Input for this task =>
□ □ □ □
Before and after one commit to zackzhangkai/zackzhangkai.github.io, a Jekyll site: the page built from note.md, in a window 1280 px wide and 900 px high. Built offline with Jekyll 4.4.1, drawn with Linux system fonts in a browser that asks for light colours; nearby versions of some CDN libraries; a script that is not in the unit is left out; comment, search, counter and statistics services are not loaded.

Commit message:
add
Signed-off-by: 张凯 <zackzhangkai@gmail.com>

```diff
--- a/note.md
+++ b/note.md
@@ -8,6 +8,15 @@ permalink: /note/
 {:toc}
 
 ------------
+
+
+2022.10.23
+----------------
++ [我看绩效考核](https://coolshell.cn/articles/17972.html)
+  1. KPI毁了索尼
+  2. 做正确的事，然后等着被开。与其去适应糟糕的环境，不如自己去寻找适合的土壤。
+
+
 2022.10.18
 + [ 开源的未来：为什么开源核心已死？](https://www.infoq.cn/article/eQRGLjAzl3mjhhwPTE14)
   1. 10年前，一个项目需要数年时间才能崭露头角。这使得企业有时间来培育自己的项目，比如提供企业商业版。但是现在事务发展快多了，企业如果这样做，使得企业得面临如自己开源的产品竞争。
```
□ □ □ □
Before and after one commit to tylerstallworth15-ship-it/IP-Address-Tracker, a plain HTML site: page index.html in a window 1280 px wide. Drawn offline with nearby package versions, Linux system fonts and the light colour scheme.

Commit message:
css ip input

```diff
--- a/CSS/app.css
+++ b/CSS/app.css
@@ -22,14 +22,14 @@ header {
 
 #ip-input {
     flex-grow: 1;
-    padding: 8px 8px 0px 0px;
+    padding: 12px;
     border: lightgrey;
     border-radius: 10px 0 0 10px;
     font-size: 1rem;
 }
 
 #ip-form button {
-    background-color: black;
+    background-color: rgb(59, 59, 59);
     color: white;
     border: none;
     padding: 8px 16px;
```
□ □ □ □
Description of the task =>
Report each line of the records that holds the word "https".

Your response =>
++ [我看绩效考核](https://coolshell.cn/articles/17972.html)
 + [ 开源的未来：为什么开源核心已死？](https://www.infoq.cn/article/eQRGLjAzl3mjhhwPTE14)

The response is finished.